* _Exercise objective_:
Check every line of the data for the word "errors", and copy those that have it.

* _Records to use_:
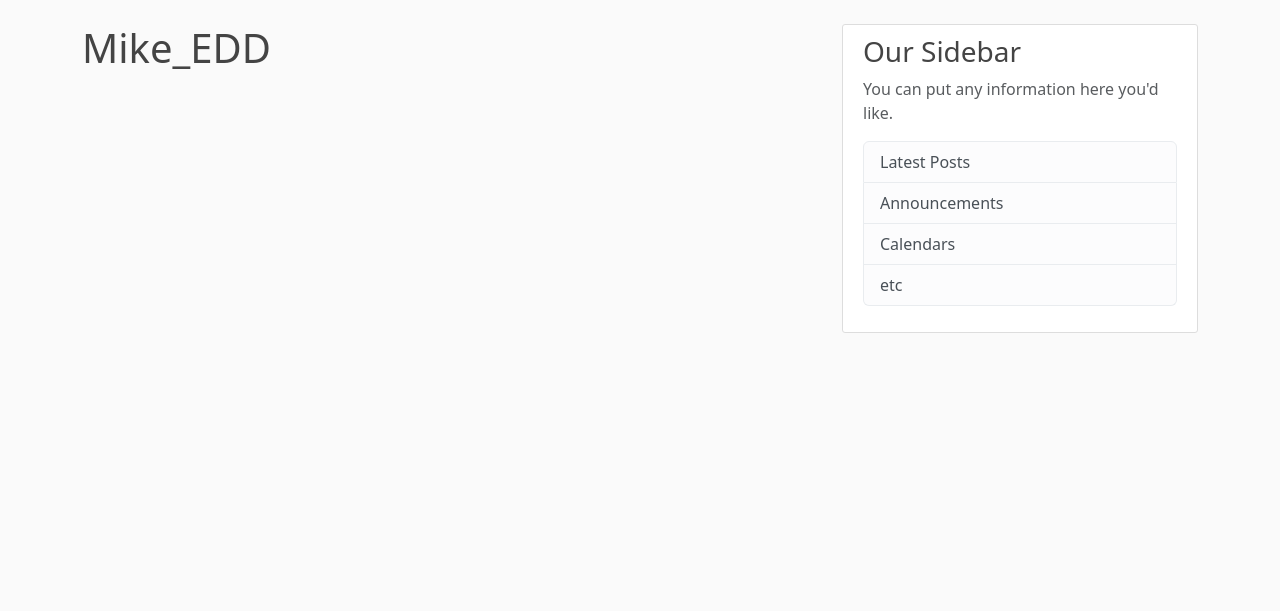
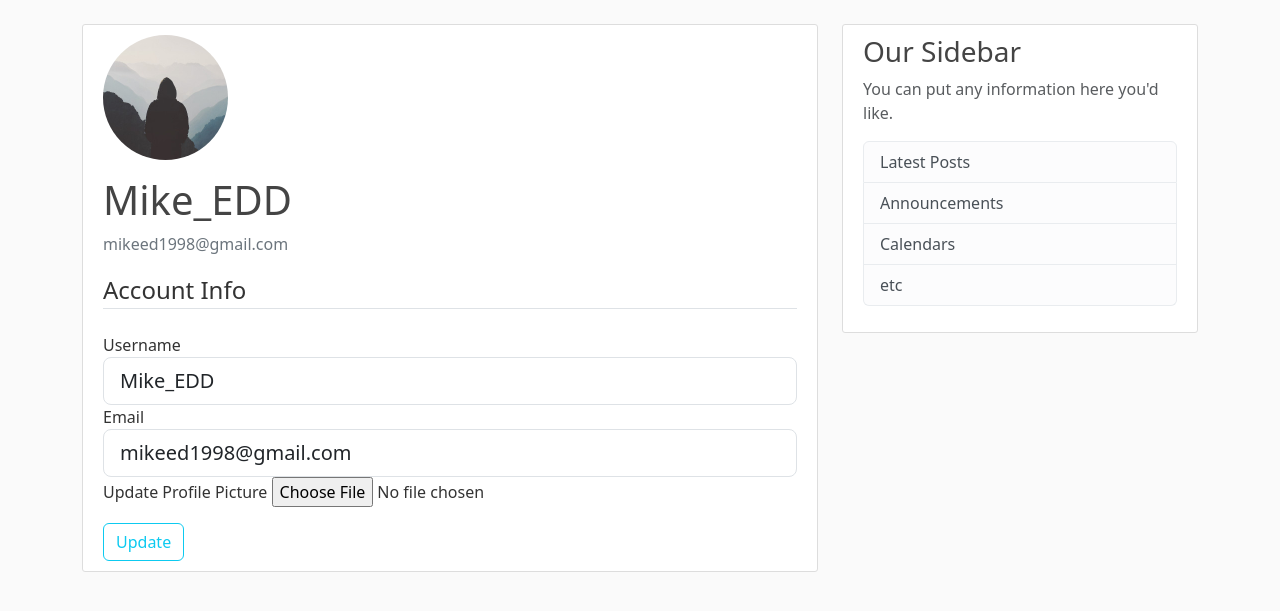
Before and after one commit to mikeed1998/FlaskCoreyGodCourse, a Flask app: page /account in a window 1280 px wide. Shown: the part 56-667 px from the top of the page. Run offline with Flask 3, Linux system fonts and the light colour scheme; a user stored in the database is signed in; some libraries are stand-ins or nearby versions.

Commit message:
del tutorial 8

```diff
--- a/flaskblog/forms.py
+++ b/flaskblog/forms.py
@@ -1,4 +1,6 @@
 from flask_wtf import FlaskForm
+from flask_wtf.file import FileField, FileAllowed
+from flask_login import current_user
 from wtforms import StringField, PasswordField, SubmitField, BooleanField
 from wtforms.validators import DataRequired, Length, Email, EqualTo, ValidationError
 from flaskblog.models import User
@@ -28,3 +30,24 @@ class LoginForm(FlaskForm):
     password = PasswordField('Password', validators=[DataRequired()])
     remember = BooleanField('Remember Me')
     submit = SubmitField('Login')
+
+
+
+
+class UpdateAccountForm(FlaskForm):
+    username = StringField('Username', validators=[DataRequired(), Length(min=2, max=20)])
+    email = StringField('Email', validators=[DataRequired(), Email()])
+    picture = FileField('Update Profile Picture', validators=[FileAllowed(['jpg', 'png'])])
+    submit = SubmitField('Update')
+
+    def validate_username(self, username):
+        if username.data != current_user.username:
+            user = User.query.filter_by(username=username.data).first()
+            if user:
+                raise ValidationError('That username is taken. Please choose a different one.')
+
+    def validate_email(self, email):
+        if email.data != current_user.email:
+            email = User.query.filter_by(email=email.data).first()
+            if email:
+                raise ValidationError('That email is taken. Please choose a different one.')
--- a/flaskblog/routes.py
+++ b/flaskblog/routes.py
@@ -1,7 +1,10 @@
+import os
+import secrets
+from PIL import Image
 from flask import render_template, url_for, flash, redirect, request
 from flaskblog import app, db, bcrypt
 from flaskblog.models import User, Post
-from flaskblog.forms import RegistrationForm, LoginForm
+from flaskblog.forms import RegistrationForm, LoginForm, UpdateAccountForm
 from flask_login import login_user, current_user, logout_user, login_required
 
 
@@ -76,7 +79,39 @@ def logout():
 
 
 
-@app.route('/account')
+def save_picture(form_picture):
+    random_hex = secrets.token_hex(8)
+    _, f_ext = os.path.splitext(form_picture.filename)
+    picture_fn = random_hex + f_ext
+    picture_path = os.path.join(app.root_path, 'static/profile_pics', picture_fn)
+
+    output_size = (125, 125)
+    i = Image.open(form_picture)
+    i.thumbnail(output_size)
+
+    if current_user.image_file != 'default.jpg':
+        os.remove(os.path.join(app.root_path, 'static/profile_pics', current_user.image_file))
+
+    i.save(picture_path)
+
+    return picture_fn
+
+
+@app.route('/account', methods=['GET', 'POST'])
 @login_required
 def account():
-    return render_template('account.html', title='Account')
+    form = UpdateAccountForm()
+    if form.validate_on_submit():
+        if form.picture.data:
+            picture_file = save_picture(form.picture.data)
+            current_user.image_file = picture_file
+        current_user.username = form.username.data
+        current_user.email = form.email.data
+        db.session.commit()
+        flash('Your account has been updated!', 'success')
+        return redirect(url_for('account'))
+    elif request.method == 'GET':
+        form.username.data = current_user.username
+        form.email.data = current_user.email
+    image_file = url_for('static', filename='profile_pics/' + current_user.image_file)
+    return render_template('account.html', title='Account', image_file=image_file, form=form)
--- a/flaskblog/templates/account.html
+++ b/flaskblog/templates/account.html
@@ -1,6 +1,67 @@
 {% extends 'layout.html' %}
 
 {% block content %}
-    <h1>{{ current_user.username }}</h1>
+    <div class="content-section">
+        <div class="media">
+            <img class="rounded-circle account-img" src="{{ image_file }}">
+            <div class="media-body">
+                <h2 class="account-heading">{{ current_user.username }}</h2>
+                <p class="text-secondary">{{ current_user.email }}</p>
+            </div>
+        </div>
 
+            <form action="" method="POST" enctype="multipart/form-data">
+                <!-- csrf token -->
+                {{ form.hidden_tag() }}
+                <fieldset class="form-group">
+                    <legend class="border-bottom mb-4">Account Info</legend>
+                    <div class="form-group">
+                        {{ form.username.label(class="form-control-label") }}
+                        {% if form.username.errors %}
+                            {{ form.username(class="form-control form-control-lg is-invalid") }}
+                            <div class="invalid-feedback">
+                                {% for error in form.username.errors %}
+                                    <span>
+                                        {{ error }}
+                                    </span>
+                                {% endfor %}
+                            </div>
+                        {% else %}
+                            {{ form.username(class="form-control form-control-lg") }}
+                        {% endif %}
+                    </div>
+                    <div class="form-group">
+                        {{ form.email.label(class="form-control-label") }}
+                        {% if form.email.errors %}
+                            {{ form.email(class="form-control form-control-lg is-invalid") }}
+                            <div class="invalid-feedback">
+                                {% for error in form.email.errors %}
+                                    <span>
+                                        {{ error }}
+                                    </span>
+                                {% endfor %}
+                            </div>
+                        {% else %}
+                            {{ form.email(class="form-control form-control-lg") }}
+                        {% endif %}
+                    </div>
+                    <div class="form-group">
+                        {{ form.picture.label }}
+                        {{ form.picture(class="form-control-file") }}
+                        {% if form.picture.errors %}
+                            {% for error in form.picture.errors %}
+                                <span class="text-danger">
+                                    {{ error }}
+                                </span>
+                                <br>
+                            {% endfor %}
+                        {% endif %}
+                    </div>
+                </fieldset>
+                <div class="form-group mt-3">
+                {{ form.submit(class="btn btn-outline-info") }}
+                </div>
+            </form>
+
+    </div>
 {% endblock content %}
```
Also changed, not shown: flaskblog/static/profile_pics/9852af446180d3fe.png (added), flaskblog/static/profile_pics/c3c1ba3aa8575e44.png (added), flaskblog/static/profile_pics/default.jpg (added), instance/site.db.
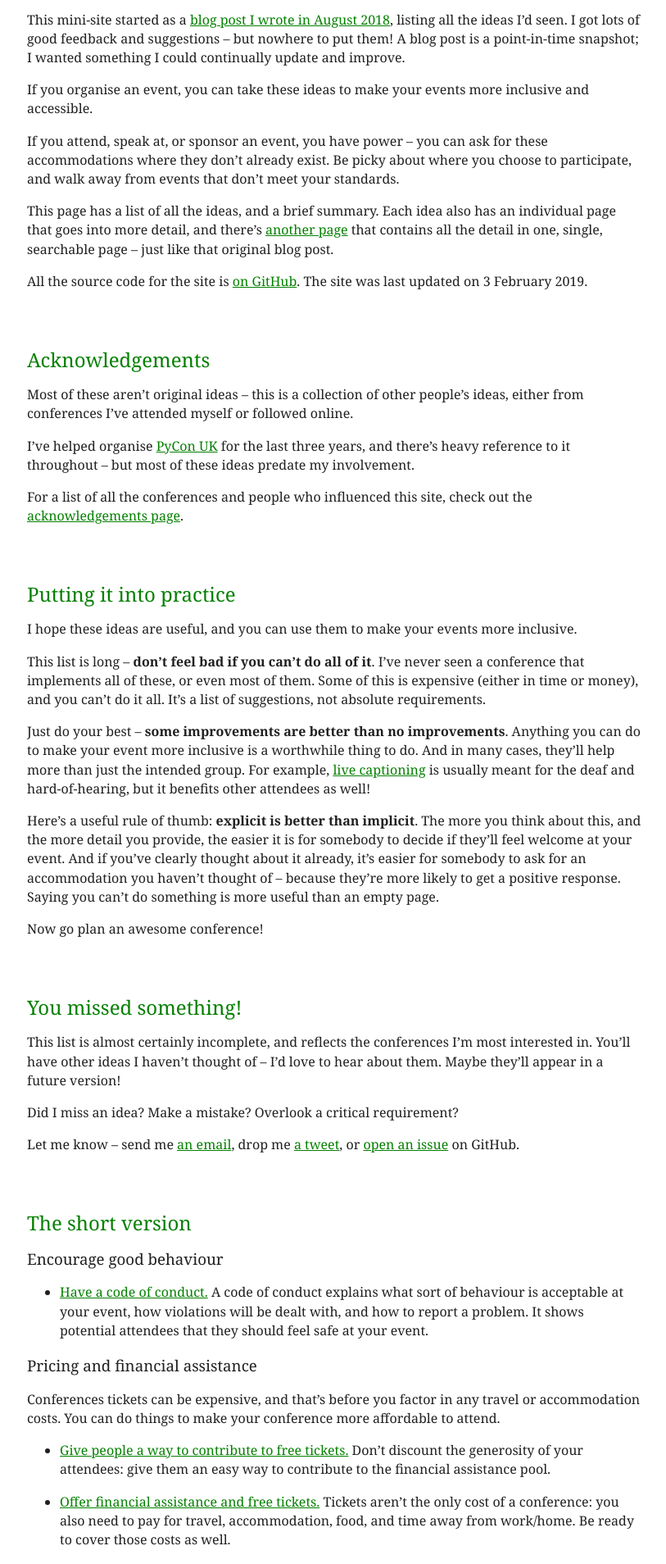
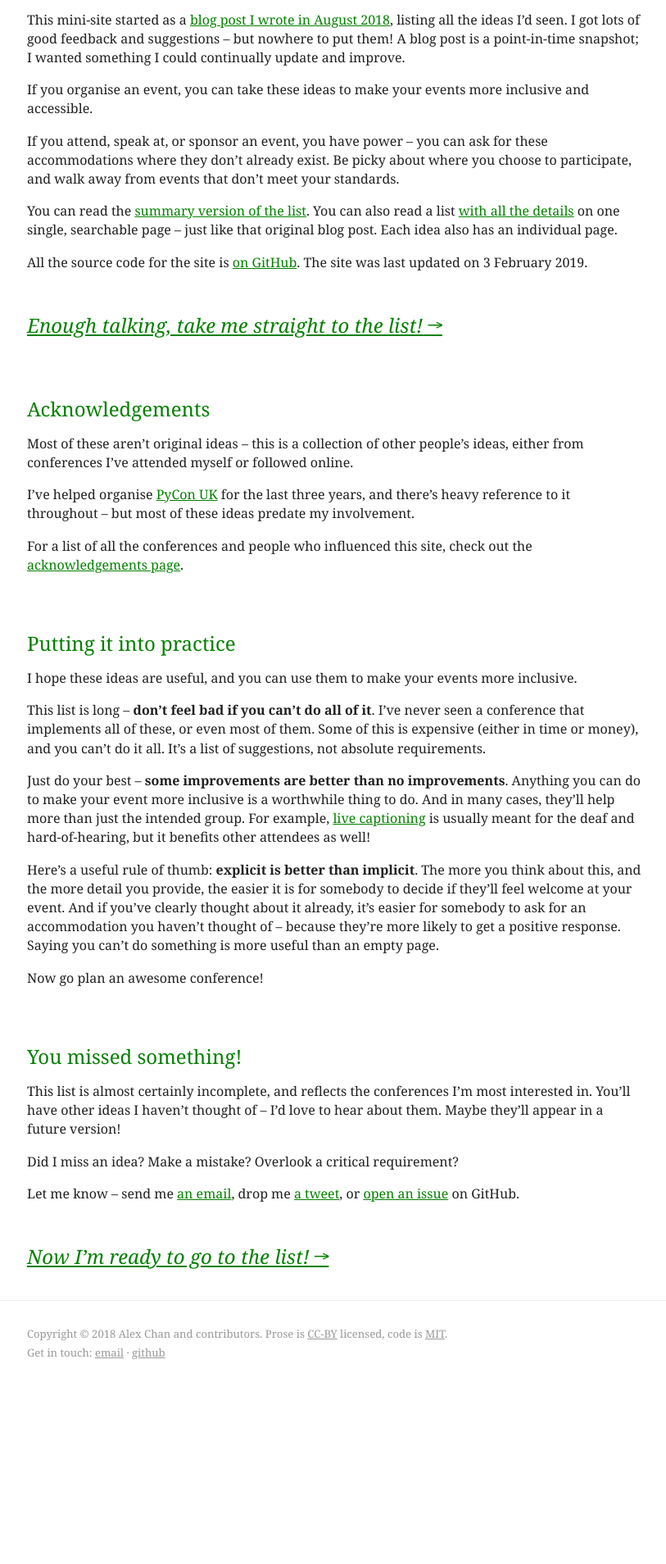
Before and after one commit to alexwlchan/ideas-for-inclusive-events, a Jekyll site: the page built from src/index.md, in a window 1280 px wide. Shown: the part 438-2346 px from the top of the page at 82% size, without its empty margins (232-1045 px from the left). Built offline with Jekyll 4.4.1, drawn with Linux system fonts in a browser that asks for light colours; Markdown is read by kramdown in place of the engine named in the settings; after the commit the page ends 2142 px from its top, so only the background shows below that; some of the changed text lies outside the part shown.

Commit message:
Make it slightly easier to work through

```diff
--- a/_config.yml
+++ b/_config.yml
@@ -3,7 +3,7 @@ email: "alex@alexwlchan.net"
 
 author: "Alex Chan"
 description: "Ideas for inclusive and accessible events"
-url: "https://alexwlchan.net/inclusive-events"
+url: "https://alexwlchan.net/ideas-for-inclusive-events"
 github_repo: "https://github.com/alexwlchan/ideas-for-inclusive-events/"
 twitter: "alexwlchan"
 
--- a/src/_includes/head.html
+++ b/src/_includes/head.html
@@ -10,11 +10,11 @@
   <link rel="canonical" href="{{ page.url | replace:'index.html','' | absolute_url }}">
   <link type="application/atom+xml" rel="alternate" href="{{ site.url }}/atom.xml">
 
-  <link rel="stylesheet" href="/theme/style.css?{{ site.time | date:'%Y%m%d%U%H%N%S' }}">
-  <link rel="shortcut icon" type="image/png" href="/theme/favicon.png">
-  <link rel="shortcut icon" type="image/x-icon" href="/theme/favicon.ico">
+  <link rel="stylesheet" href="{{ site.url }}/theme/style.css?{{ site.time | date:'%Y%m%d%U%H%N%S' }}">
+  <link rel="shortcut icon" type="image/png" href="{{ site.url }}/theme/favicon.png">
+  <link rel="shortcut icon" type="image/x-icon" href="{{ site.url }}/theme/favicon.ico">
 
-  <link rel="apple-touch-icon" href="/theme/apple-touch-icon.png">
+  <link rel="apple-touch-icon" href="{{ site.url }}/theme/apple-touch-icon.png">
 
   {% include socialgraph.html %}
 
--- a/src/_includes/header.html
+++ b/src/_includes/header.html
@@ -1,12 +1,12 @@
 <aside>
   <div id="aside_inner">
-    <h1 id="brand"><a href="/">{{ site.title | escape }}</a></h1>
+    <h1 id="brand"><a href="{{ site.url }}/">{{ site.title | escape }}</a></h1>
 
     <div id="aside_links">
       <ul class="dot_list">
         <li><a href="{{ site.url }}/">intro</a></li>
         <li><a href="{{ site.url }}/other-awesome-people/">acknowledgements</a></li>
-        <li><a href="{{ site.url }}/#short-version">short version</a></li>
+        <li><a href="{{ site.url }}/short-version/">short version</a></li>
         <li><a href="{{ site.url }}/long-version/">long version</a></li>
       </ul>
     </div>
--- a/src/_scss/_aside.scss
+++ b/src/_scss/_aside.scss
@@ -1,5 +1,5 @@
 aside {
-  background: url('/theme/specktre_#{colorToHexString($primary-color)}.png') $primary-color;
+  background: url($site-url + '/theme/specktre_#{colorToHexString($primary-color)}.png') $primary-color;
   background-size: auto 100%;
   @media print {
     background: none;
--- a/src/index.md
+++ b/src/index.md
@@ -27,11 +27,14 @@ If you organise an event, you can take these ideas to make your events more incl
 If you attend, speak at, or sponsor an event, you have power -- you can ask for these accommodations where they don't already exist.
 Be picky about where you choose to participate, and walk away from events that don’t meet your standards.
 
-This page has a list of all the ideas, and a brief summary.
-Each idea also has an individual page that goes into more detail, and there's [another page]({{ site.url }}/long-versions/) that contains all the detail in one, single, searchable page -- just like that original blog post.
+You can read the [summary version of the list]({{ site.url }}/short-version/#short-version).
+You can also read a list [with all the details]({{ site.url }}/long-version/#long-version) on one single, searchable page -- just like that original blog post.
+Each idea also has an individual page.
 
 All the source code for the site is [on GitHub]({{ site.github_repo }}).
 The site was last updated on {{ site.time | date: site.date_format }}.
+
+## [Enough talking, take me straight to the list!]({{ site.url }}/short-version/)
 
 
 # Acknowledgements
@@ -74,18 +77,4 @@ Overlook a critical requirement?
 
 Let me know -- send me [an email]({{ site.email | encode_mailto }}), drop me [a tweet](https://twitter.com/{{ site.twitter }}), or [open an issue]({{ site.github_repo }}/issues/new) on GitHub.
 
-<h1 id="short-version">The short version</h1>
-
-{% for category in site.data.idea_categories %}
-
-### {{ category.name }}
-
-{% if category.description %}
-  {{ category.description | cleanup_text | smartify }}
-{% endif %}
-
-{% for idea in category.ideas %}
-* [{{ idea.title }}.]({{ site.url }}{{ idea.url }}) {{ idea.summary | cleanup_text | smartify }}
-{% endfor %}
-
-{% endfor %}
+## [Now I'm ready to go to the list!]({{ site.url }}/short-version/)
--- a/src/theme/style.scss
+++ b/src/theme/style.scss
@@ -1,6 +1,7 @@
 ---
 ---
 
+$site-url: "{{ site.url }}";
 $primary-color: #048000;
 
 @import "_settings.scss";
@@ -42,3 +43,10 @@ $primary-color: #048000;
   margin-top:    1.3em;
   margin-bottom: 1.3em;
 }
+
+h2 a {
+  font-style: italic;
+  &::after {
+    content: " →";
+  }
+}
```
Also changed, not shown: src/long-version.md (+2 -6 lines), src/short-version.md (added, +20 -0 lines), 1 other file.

* _Response to the task_:
+                        {% if form.username.errors %}
+                                {% for error in form.username.errors %}
+                        {% if form.email.errors %}
+                                {% for error in form.email.errors %}
+                        {% if form.picture.errors %}
+                            {% for error in form.picture.errors %}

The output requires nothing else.